Rating: 7/10 (Review by Rory Dollard) Love Like Fire - Tear Ourselves Away The San Francisco shoegazer foursome release their third album since forming in 2006. It's full of Arcade Fire-style drum beats, repetitive guitar riffs and rather lovely vocals courtesy of lead singer Ann Yu. The album is a bit hit and miss. For example, From A Tower is boring but the two follow-up songs, Crow's Feet and Signs, are of a great quality. The best song on the album is the aptly-named Good Judgement, with angular guitar notes and a singalong middle eight - this track highlights all the good parts of the band.

Rating: 7/10 (Review by Polly Weeks) Kate Walsh - Light And Dark A country-pop offering from the Essex lass, this is Kate's third album and follows on from the last two rather nicely. Unfortunately this is unlikely to break into the charts, but it should be well-received by her fans and offer a nice alternative to other country releases out there. On paper, this album seems like it's been made for Radio 2. Like a cross between Sheryl Crow and Katie Melua, the smooth style is instantly likeable. It's probably not an album to listen to on repeat as it will quickly become stagnant.

Rating: 6/10 (Review by Polly Weeks) Singles By Polly Weeks :: Lily Allen - 22 The mouthy London pop songstress may have a good back-catalogue behind her, but sadly this won't be one for the collection. It's just a bit dull, and there would have been better single choices on the album.

:: Erik Hassle - Don't Bring Me Flowers The 1980s synth-pop trend continues with this debut offering from 20-year-old Swede Erik Hassle. While it'll be fun to dance to, it's pretty much throwaway.

:: Noah & The Whale - Blue Skies Ahead of their new album The First Days Of Spring, Charlie Fink and his band offer up a wonderful slice of orchestral indie pop.
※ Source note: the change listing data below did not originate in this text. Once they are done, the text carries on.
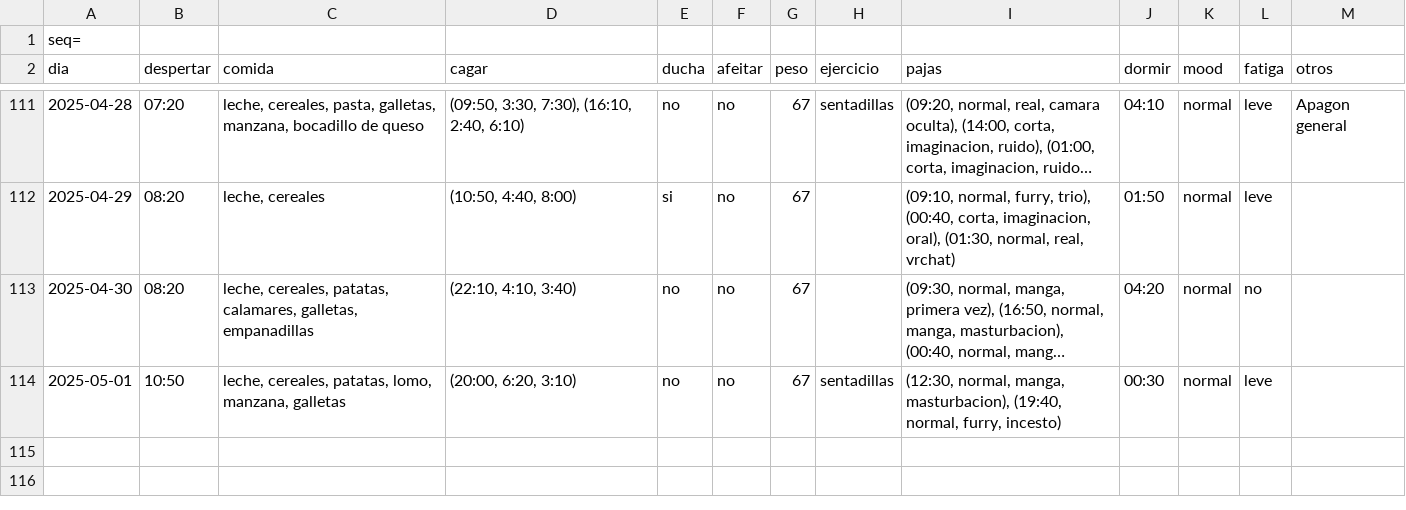
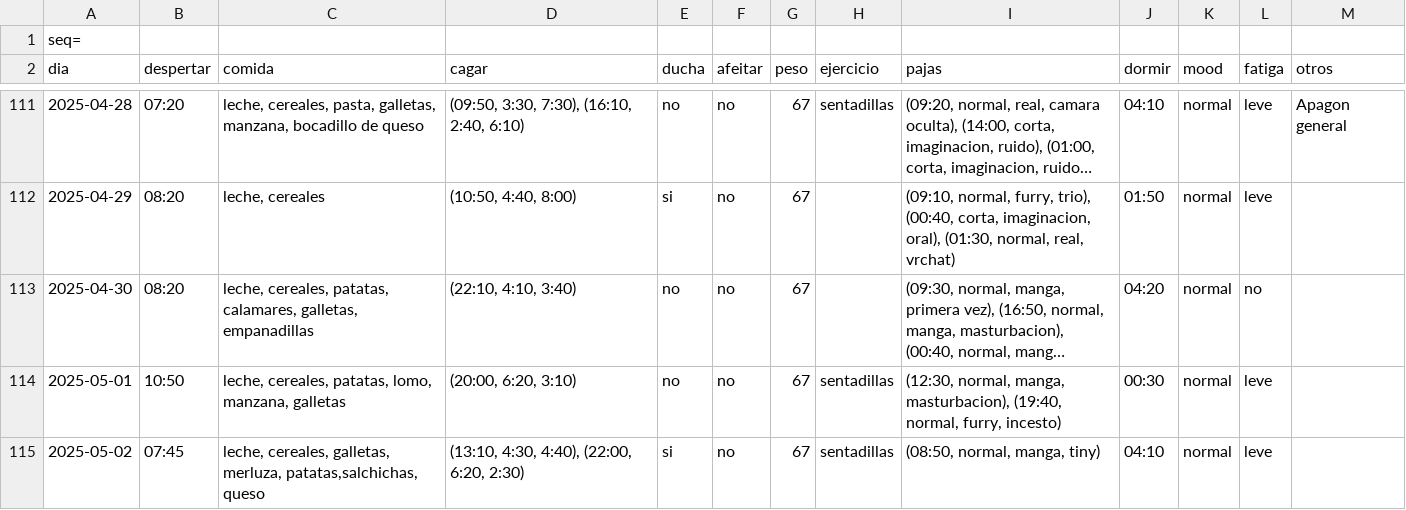
Before and after one commit to megabentilad/Estadisticas, a CSV file: docs/base.csv, drawn as a sheet; only a part is shown, gaps mark what is left out; long unchanged cells end in …; the diff names each change by its address in the sheet, - before the commit and + after, or states it on an @@ line.

Commit message:
Actualizar reporte diario

```diff
--- a/docs/base.csv
+++ b/docs/base.csv
+row 115: 2025-05-02 | 07:45 | leche, cereales, galletas, merluza, patatas,salchichas, queso | (13:10, 4:30, 4:40), (22:00, 6:20, 2:30) | si | no | 67 | sentadillas | (08:50, normal, manga, tiny) | 04:10 | normal | leve
```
Expect great things from the Twickenham band's forthcoming album.

On the road Upcoming tours :: The Dead Weather - the supergroup made up of Alison Mosshart (The Kills), Jack White (The White Stripes), Dean Fertita (Queens of the Stone Age) and Jack Lawrence (The Raconteurs) have announced a UK tour for October. Expect gigs in Manchester, Newcastle, Edinburgh, Leeds, Bristol, Birmingham and London. For full details visit www.thedeadweather.com.

:: Scottish singer-songwriter Paolo Nutini will be heading out on a UK tour following his North American jaunt. Beginning September 27 in Blackpool's Empress Ballroom, he'll be strutting his stuff until October 15 at Glasgow's O2 Academy. For further details visit www.myspace.com/paolonutini.